-- Your objective --
Copy the data below verbatim, leaving no line out.

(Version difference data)
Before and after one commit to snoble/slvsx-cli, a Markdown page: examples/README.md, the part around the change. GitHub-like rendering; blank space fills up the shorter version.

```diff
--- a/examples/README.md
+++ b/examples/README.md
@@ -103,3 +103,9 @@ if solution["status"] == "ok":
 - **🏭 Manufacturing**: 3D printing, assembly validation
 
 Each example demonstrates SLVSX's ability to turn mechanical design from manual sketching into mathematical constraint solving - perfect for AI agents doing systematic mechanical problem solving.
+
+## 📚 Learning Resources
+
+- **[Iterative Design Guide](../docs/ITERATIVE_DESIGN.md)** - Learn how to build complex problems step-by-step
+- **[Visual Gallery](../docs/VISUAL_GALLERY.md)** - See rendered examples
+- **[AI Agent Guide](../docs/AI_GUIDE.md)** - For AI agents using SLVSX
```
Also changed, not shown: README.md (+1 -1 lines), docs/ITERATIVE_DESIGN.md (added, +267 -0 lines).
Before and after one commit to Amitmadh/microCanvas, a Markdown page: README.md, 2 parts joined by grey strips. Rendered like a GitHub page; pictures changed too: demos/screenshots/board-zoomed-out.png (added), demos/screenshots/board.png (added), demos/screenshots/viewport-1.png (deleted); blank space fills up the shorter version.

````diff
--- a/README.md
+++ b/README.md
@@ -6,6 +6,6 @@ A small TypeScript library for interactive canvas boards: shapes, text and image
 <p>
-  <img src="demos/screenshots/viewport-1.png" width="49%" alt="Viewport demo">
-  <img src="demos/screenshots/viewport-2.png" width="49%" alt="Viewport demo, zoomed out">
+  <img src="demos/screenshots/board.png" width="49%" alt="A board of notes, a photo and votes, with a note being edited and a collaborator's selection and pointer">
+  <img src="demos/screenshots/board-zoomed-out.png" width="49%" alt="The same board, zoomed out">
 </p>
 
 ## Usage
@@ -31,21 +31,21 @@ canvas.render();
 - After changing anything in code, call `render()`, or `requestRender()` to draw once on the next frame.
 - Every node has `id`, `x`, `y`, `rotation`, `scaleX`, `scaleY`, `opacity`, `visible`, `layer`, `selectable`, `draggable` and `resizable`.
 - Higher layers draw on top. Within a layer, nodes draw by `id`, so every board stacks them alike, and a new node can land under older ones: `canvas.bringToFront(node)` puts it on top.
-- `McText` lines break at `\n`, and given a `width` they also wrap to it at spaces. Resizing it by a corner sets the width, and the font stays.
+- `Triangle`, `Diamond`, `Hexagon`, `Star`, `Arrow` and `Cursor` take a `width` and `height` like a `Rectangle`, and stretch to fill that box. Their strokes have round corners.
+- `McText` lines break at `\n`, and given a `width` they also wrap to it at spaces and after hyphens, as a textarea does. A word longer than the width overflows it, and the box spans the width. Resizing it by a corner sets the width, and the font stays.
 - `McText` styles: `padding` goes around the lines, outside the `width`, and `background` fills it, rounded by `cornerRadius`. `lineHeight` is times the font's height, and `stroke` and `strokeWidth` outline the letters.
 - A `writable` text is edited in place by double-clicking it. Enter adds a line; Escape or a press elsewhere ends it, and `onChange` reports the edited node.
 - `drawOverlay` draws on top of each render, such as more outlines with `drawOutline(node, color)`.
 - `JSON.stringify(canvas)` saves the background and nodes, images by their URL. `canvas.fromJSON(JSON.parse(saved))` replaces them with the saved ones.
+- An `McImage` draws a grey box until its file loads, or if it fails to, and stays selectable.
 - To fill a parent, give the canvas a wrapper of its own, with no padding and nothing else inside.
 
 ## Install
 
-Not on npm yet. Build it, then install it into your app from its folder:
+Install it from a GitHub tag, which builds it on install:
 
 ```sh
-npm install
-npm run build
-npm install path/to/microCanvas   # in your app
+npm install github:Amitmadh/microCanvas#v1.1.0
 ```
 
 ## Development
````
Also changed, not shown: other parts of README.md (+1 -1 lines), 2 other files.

-- Answer to the problem --
Before and after one commit to snoble/slvsx-cli, a Markdown page: examples/README.md, the part around the change. GitHub-like rendering; blank space fills up the shorter version.

```diff
--- a/examples/README.md
+++ b/examples/README.md
@@ -103,3 +103,9 @@ if solution["status"] == "ok":
 - **🏭 Manufacturing**: 3D printing, assembly validation
 
 Each example demonstrates SLVSX's ability to turn mechanical design from manual sketching into mathematical constraint solving - perfect for AI agents doing systematic mechanical problem solving.
+
+## 📚 Learning Resources
+
+- **[Iterative Design Guide](../docs/ITERATIVE_DESIGN.md)** - Learn how to build complex problems step-by-step
+- **[Visual Gallery](../docs/VISUAL_GALLERY.md)** - See rendered examples
+- **[AI Agent Guide](../docs/AI_GUIDE.md)** - For AI agents using SLVSX
```
Also changed, not shown: README.md (+1 -1 lines), docs/ITERATIVE_DESIGN.md (added, +267 -0 lines).
Before and after one commit to Amitmadh/microCanvas, a Markdown page: README.md, 2 parts joined by grey strips. Rendered like a GitHub page; pictures changed too: demos/screenshots/board-zoomed-out.png (added), demos/screenshots/board.png (added), demos/screenshots/viewport-1.png (deleted); blank space fills up the shorter version.

````diff
--- a/README.md
+++ b/README.md
@@ -6,6 +6,6 @@ A small TypeScript library for interactive canvas boards: shapes, text and image
 <p>
-  <img src="demos/screenshots/viewport-1.png" width="49%" alt="Viewport demo">
-  <img src="demos/screenshots/viewport-2.png" width="49%" alt="Viewport demo, zoomed out">
+  <img src="demos/screenshots/board.png" width="49%" alt="A board of notes, a photo and votes, with a note being edited and a collaborator's selection and pointer">
+  <img src="demos/screenshots/board-zoomed-out.png" width="49%" alt="The same board, zoomed out">
 </p>
 
 ## Usage
@@ -31,21 +31,21 @@ canvas.render();
 - After changing anything in code, call `render()`, or `requestRender()` to draw once on the next frame.
 - Every node has `id`, `x`, `y`, `rotation`, `scaleX`, `scaleY`, `opacity`, `visible`, `layer`, `selectable`, `draggable` and `resizable`.
 - Higher layers draw on top. Within a layer, nodes draw by `id`, so every board stacks them alike, and a new node can land under older ones: `canvas.bringToFront(node)` puts it on top.
-- `McText` lines break at `\n`, and given a `width` they also wrap to it at spaces. Resizing it by a corner sets the width, and the font stays.
+- `Triangle`, `Diamond`, `Hexagon`, `Star`, `Arrow` and `Cursor` take a `width` and `height` like a `Rectangle`, and stretch to fill that box. Their strokes have round corners.
+- `McText` lines break at `\n`, and given a `width` they also wrap to it at spaces and after hyphens, as a textarea does. A word longer than the width overflows it, and the box spans the width. Resizing it by a corner sets the width, and the font stays.
 - `McText` styles: `padding` goes around the lines, outside the `width`, and `background` fills it, rounded by `cornerRadius`. `lineHeight` is times the font's height, and `stroke` and `strokeWidth` outline the letters.
 - A `writable` text is edited in place by double-clicking it. Enter adds a line; Escape or a press elsewhere ends it, and `onChange` reports the edited node.
 - `drawOverlay` draws on top of each render, such as more outlines with `drawOutline(node, color)`.
 - `JSON.stringify(canvas)` saves the background and nodes, images by their URL. `canvas.fromJSON(JSON.parse(saved))` replaces them with the saved ones.
+- An `McImage` draws a grey box until its file loads, or if it fails to, and stays selectable.
 - To fill a parent, give the canvas a wrapper of its own, with no padding and nothing else inside.
 
 ## Install
 
-Not on npm yet. Build it, then install it into your app from its folder:
+Install it from a GitHub tag, which builds it on install:
 
 ```sh
-npm install
-npm run build
-npm install path/to/microCanvas   # in your app
+npm install github:Amitmadh/microCanvas#v1.1.0
 ```
 
 ## Development
````
Also changed, not shown: other parts of README.md (+1 -1 lines), 2 other files.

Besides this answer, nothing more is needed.